By CASEY SMITH
The Associated Press/Report for America
INDIANAPOLIS — Indiana state leaders said they’re working to meet President Joe Biden’s directive to make all adults eligible to receive the coronavirus vaccine by May 1, but blamed expansion delays on too few shots coming from the federal government.
When federal officials determine states’ allocations of vaccines each week, Indiana “always seeks as many doses as possible,” state health commissioner Dr. Kristina Box said Wednesday.
But Indiana has received several thousand fewer doses than many other states in recent weeks, she said. Last week, Indiana was fifth from the bottom for doses delivered per 100,000 residents. As of Tuesday, the state was ranked 35th.
Noting that Indiana is the 17th most populated state, Box said the disparity in vaccine allocation equates to “thousands” of missed shots for Hoosiers.
“We have said all along that the one thing that limits our ability to open vaccine eligibility more broadly is the amount of vaccine Indiana is receiving each week,” Box said, emphasizing that the state's ability to expand vaccine eligibility further will depend on increased supply. “Our goal is to get more shots in arms and Indiana, so we’re eager for the vaccine supply to increase substantially.”
Indiana health officials were reassured by the federal government that all states should begin to receive “large amounts of vaccine” by the last week of March and into April, Box said.

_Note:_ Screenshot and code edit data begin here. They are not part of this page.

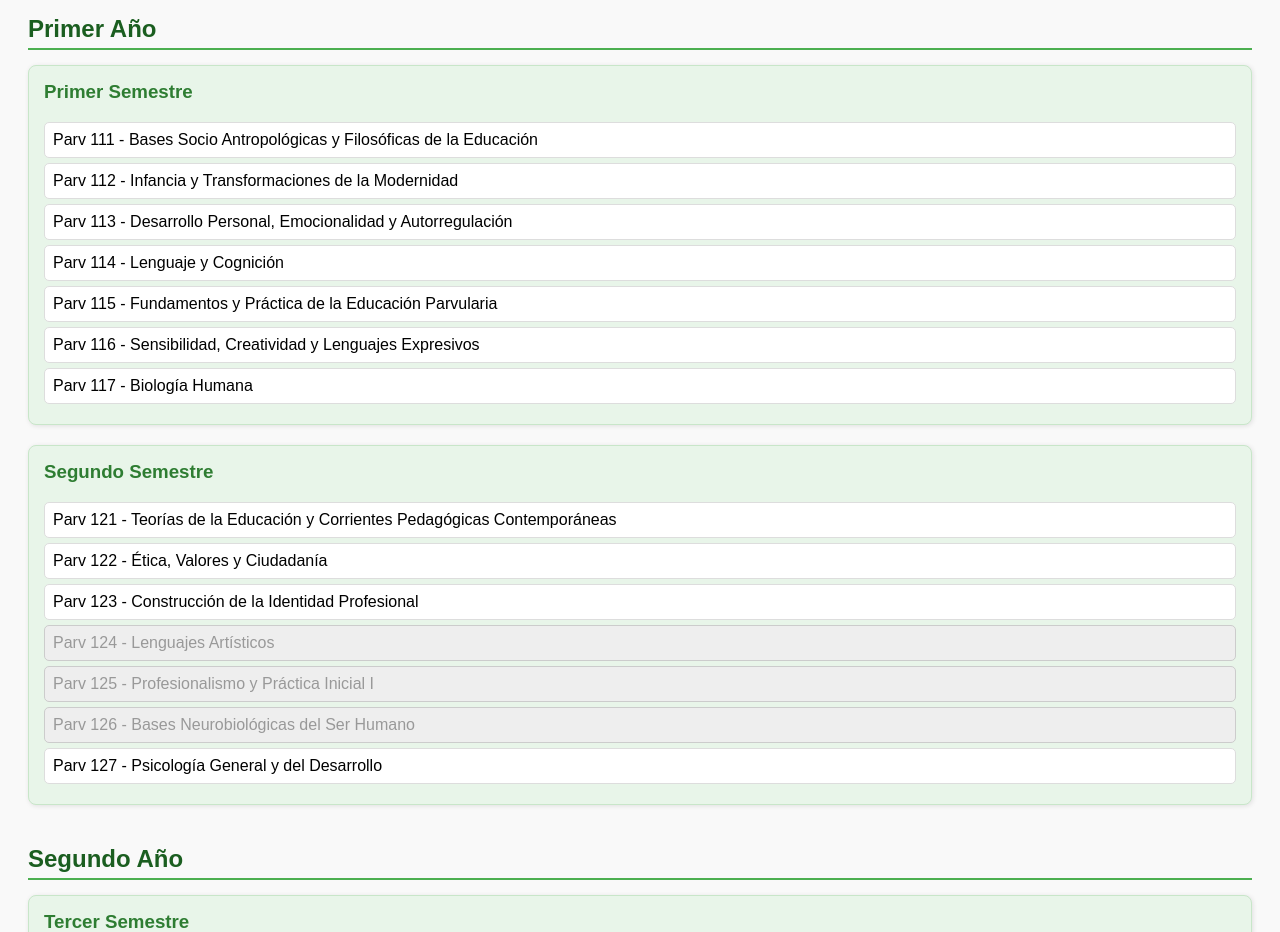
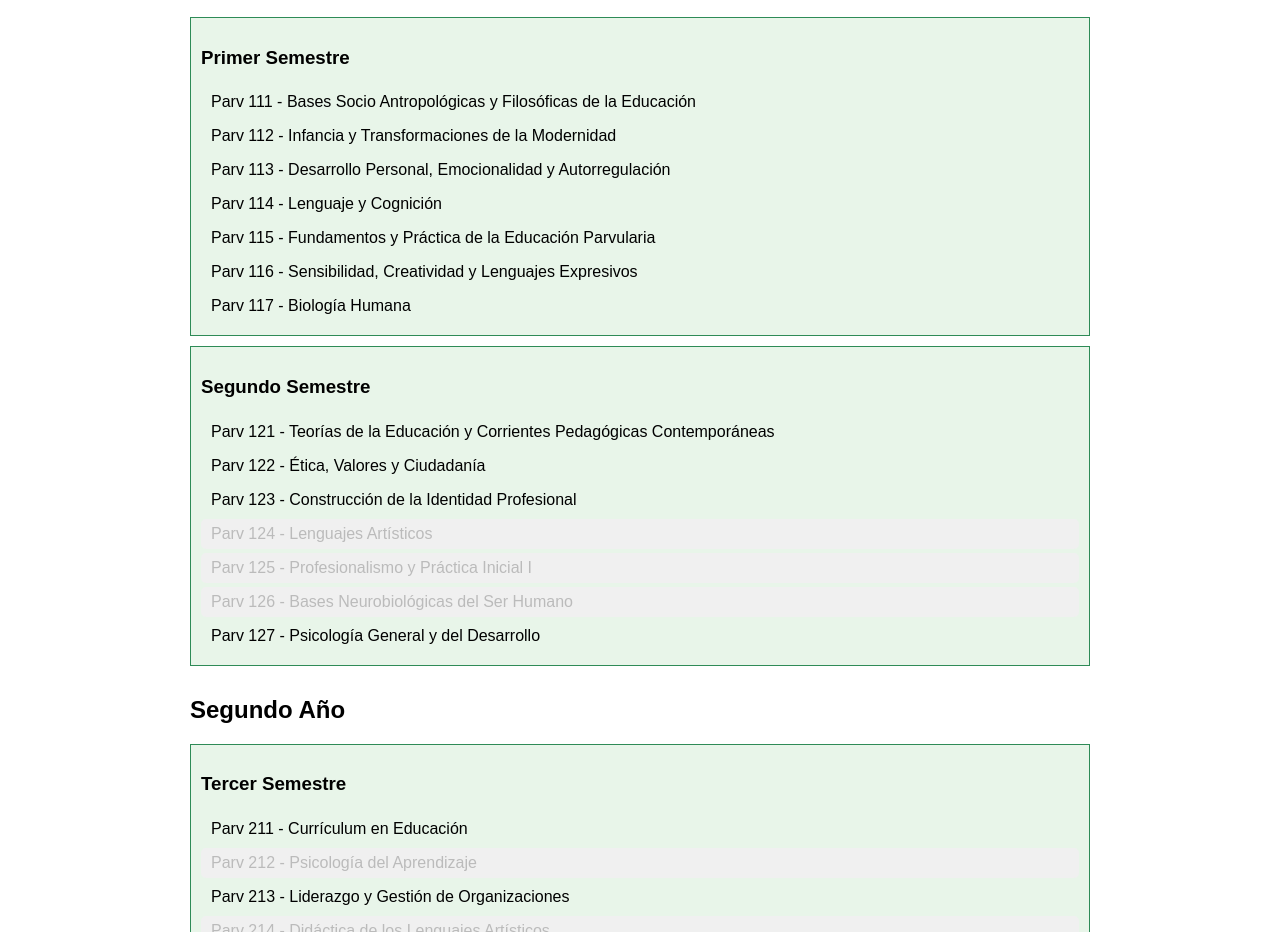
Before and after one commit to Const4nz4h/Malla-Epa-UV, a plain HTML site: page index.html in a window 1280 px wide. Shown: the part 111-1043 px from the top of the page. Drawn offline with Linux system fonts and the light colour scheme.

Commit message:
Update index.html

```diff
--- a/index.html
+++ b/index.html
@@ -1,15 +1,184 @@
 <!DOCTYPE html>
 <html lang="es">
 <head>
-  <meta charset="UTF-8" />
-  <meta name="viewport" content="width=device-width, initial-scale=1" />
-  <title>Malla Curricular Educación Parvularia</title>
-  <link rel="stylesheet" href="style.css" />
+<meta charset="UTF-8" />
+<meta name="viewport" content="width=device-width, initial-scale=1" />
+<title>Malla Curricular Interactiva</title>
+<style>
+  #malla {
+    font-family: Arial, sans-serif;
+    max-width: 900px;
+    margin: auto;
+  }
+  #anio {
+    margin-bottom: 30px;
+  }
+  .semestre {
+    border: 1px solid #2e8b57;
+    margin: 10px 0;
+    padding: 10px;
+    background-color: #e8f5e9;
+  }
+  .ramo {
+    padding: 6px 10px;
+    margin: 4px 0;
+    cursor: pointer;
+    border-radius: 5px;
+    user-select: none;
+    transition: background-color 0.3s;
+  }
+  .ramo:hover {
+    background-color: #c8e6c9;
+  }
+  .aprobado {
+    text-decoration: line-through;
+    background-color: #a5d6a7;
+    color: #2e7d32;
+  }
+  .bloqueado {
+    color: #bbb;
+    cursor: not-allowed;
+    background-color: #f0f0f0;
+  }
+</style>
 </head>
 <body>
-  <h1>Malla Curricular - Educación Parvularia</h1>
-  <div id="malla"></div>
 
-  <script src="script.js"></script>
+<h1>Malla Curricular Interactiva</h1>
+<div id="malla"></div>
+
+<script>
+const malla = [
+  {
+    anio: "Primer Año",
+    semestres: [
+      {
+        semestre: "Primer Semestre",
+        ramos: [
+          { id: "Parv111", nombre: "Parv 111 - Bases Socio Antropológicas y Filosóficas de la Educación" },
+          { id: "Parv112", nombre: "Parv 112 - Infancia y Transformaciones de la Modernidad" },
+          { id: "Parv113", nombre: "Parv 113 - Desarrollo Personal, Emocionalidad y Autorregulación" },
+          { id: "Parv114", nombre: "Parv 114 - Lenguaje y Cognición" },
+          { id: "Parv115", nombre: "Parv 115 - Fundamentos y Práctica de la Educación Parvularia" },
+          { id: "Parv116", nombre: "Parv 116 - Sensibilidad, Creatividad y Lenguajes Expresivos" },
+          { id: "Parv117", nombre: "Parv 117 - Biología Humana" },
+        ]
+      },
+      {
+        semestre: "Segundo Semestre",
+        ramos: [
+          { id: "Parv121", nombre: "Parv 121 - Teorías de la Educación y Corrientes Pedagógicas Contemporáneas" },
+          { id: "Parv122", nombre: "Parv 122 - Ética, Valores y Ciudadanía" },
+          { id: "Parv123", nombre: "Parv 123 - Construcción de la Identidad Profesional" },
+          { id: "Parv124", nombre: "Parv 124 - Lenguajes Artísticos", requisitos: ["Parv116"] },
+          { id: "Parv125", nombre: "Parv 125 - Profesionalismo y Práctica Inicial I", requisitos: ["Parv115"] },
+          { id: "Parv126", nombre: "Parv 126 - Bases Neurobiológicas del Ser Humano", requisitos: ["Parv117"] },
+          { id: "Parv127", nombre: "Parv 127 - Psicología General y del Desarrollo" },
+        ]
+      },
+    ]
+  },
+  {
+    anio: "Segundo Año",
+    semestres: [
+      {
+        semestre: "Tercer Semestre",
+        ramos: [
+          { id: "Parv211", nombre: "Parv 211 - Currículum en Educación" },
+          { id: "Parv212", nombre: "Parv 212 - Psicología del Aprendizaje", requisitos: ["Parv127"] },
+          { id: "Parv213", nombre: "Parv 213 - Liderazgo y Gestión de Organizaciones" },
+          { id: "Parv214", nombre: "Parv 214 - Didáctica de los Lenguajes Artísticos", requisitos: ["Parv124"] },
+          { id: "Parv216", nombre: "Parv 216 - Didáctica del Desarrollo Personal y Oscila", requisitos: ["Parv115"] },
+          { id: "Parv215", nombre: "Parv 215 - Profesionalismo y Práctica Inicial II", requisitos: ["Parv125"] },
+          { id: "Parv217", nombre: "Parv 217 - Salud y Desarrollo Humano" },
+          { id: "Parv218", nombre: "Parv 218 - Taller de Nivelación de Inglés" },
+        ]
+      },
+      {
+        semestre: "Cuarto Semestre",
+        ramos: [
+          { id: "Parv221", nombre: "Parv 221 - Evaluación Educativa", requisitos: ["Parv211"] },
+          { id: "Parv222", nombre: "Parv 222 - Lenguaje y Comunicación" },
+          { id: "Parv223", nombre: "Parv 223 - Familia y Derechos de Familia" },
+          { id: "Parv224", nombre: "Parv 224 - Didáctica para la Comprensión del Entorno Natural", requisitos: ["Parv211"] },
+          { id: "Parv226", nombre: "Parv 226 - Motricidad Infantil" },
+          { id: "Parv227", nombre: "Parv 227 - Profesionalismo y Práctica Intermedia I", requisitos: ["Parv215"] },
+          { id: "Parv225", nombre: "Parv 225 - Salud en la Primera Infancia" },
+          { id: "Parv228", nombre: "Parv 228 - Promoción de la Salud", requisitos: ["Parv217"] },
+        ]
+      },
+    ]
+  },
+  // Más años y semestres aquí ...
+];
+
+// Set para almacenar ramos aprobados
+const aprobados = new Set();
+
+// Función que verifica prerrequisitos
+function puedeAprobar(ramo) {
+  if (!ramo.requisitos) return true;
+  return ramo.requisitos.every(req => aprobados.has(req));
+}
+
+// Renderizamos la malla
+function renderMalla() {
+  const contenedor = document.getElementById("malla");
+  contenedor.innerHTML = "";
+
+  malla.forEach(anio => {
+    const anioDiv = document.createElement("div");
+    anioDiv.id = "anio";
+
+    const anioTitulo = document.createElement("h2");
+    anioTitulo.textContent = anio.anio;
+    anioDiv.appendChild(anioTitulo);
+
+    anio.semestres.forEach(sem => {
+      const semestreDiv = document.createElement("div");
+      semestreDiv.classList.add("semestre");
+
+      const titulo = document.createElement("h3");
+      titulo.textContent = sem.semestre;
+      semestreDiv.appendChild(titulo);
+
+      sem.ramos.forEach(ramo => {
+        const ramoDiv = document.createElement("div");
+        ramoDiv.classList.add("ramo");
+        ramoDiv.textContent = ramo.nombre;
+        ramoDiv.dataset.id = ramo.id;
+
+        if (aprobados.has(ramo.id)) {
+          ramoDiv.classList.add("aprobado");
+          ramoDiv.title = "Ramo aprobado. Haz clic para desmarcar.";
+        } else if (!puedeAprobar(ramo)) {
+          ramoDiv.classList.add("bloqueado");
+          ramoDiv.title = "Debe aprobar prerrequisitos primero";
+        } else {
+          ramoDiv.title = "Haz clic para aprobar";
+        }
+
+        ramoDiv.addEventListener("click", () => {
+          if (aprobados.has(ramo.id)) {
+            aprobados.delete(ramo.id);
+          } else if (puedeAprobar(ramo)) {
+            aprobados.add(ramo.id);
+          }
+          renderMalla();
+        });
+
+        semestreDiv.appendChild(ramoDiv);
+      });
+
+      anioDiv.appendChild(semestreDiv);
+    });
+
+    contenedor.appendChild(anioDiv);
+  });
+}
+
+document.addEventListener("DOMContentLoaded", renderMalla);
+</script>
+
 </body>
 </html>
```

Once that happens, eligibility should open up for everyone in the state at that time, she continued.
Of the doses Indiana has received so far, more than 85% has been administered, which Box noted is above the national average of 80%.
“This demonstrates how quickly we are working to get vaccines, once received, into the arms of Hoosiers,” she said. “We have demonstrated repeatedly that we have the ability to get shots and arms quickly, equitably and safely. And we will continue to advocate for more doses for Hoosiers.”
As Indiana awaits further vaccine, Gov. Eric Holcomb said he’ll discuss next steps for the state’s rollout of shots and possible lifts on statewide restrictions in a statewide address Tuesday evening.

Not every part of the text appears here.